There was a time when no one was supposed to know Germany's foreign intelligence service, the BND, even existed. In the initial years after the Second World War, the game of hide-and-seek sometimes took on grotesque forms. The German secret service agency responsible for foreign countries used the name "civil servants' accommodation." At the time, BND offices were hidden away in the town of Pullach, south of Munich. Today the agency resides in central Berlin.
Not a bad location for a government agency that works in secret and is supposed to guarantee Germany's security. In order to increase public acceptance of an agency that is no stranger to glitches and scandals, the BND has changed tack. Locating its new extensive, architecturally somewhat drab-looking headquarters in the heart of the German capital was a clear statement, and the exhibition that opened at the visitor center on Tuesday even more so.

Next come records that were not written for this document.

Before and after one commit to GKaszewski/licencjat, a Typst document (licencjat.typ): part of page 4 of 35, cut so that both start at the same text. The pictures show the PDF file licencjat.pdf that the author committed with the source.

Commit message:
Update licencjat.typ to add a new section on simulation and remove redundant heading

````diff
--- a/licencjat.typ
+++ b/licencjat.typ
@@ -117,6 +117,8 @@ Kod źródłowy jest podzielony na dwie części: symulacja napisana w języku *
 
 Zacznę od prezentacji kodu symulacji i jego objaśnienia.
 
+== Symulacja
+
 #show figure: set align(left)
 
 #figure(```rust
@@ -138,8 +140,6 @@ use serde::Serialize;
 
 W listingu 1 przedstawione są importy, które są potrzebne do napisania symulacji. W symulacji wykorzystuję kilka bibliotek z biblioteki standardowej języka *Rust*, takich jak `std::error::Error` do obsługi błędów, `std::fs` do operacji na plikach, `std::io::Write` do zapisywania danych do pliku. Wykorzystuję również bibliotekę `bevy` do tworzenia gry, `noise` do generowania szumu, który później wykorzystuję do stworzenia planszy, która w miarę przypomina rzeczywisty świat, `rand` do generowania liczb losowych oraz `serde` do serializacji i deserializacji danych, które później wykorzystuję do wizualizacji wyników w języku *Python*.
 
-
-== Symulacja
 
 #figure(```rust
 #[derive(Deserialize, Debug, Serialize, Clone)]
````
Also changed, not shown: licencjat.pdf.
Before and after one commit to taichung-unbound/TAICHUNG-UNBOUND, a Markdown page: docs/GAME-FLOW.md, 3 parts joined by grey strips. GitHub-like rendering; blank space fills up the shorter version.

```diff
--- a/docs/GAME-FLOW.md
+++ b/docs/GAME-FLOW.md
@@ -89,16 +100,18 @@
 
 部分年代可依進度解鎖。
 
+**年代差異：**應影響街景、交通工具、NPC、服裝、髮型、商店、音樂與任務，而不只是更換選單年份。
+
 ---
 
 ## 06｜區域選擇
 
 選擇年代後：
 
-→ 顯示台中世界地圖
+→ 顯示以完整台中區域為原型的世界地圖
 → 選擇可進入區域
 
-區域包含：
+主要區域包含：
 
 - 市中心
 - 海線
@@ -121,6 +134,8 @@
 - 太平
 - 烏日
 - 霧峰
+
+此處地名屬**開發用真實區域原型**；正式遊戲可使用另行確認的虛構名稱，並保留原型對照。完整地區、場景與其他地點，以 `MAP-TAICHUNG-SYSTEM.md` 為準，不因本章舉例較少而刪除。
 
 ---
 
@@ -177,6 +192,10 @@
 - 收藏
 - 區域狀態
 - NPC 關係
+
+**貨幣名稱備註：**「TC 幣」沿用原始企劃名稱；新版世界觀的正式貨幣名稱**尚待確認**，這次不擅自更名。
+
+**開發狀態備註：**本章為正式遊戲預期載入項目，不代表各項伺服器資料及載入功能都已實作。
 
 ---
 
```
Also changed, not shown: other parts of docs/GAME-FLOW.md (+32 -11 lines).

The center has been open since early 2019 and is considered to be unique in the world, a fact that the BND, which is controlled by the German chancellor's office, is proud of. The word "secret service" is not a word the BND's approximately 6,500 employees like to hear. The agency wants to come across as transparent. Situated near Berlin's world-famous Natural History Museum, the BND has tried for a museum-like touch of its own by opening an exhibition, a kind of "hands-on" secret service.
James Bond-style 1970's charm
Featuring more than 120 exhibits, it attracts visitors with an interactive, multimedia, ultra-modern approach. The highlight is a two-story, 72-square-meter LED wall that makes the room look like a planetarium. The bluish, shimmering, three-dimensional panorama with its brightly illuminated dots and lines is designed to spark people's imagination. Does that make the BND a 21st century high-tech company financed by taxpayers' money? In a way, yes.
Visitors can't buy drones or microphones to secretly listen in on their neighbors, but they can get a close look at classics from the world of espionage. Some items look like they are straight from a 1970s James Bond movie, including a regular-looking shoe with a detachable heel that has a built-in hollow hiding space.
The exhibit features a nod to the silver screen with a poster from the film 'Spy Today, Die Tomorrow'
Bright spotlights highlight the cliche image of the stereotypical undercover agent surrounded by beautiful women. A slightly modified film poster starring Lex Barker and Maria Perschy in the 1967 film "Spy Today, Die Tomorrow" shows the BND doesn't shy away from poking fun at itself.
A nod to more serious affairs
The secret service as such is far too serious and dangerous a subject to only be taken lightly, however. The BND exhibition, which covers a total area of over 400 square meters, is both professional and informative, including information found on rectangular pillars that give people an idea of the legal basis on which the secret service works and who controls it.
A suicide vest is tangible proof that BND officers sometimes risk their lives. Exhibits also include portable surface-to-air missile systems used in war zones, known as MANPADS. A child-sized life jacket suitable for the high seas is a reminder of what happens every day on the refugee route in the Mediterranean.
Anyone who wants to take a closer look at the €2.5 million ($2.8 million) BND exhibition in Berlin should plan ahead. For security reasons, it is only open to registered groups. In the long run, the agency plans to change its opening policy so people can simply drop by when they wish, just like they do at the nearby Natural History Museum.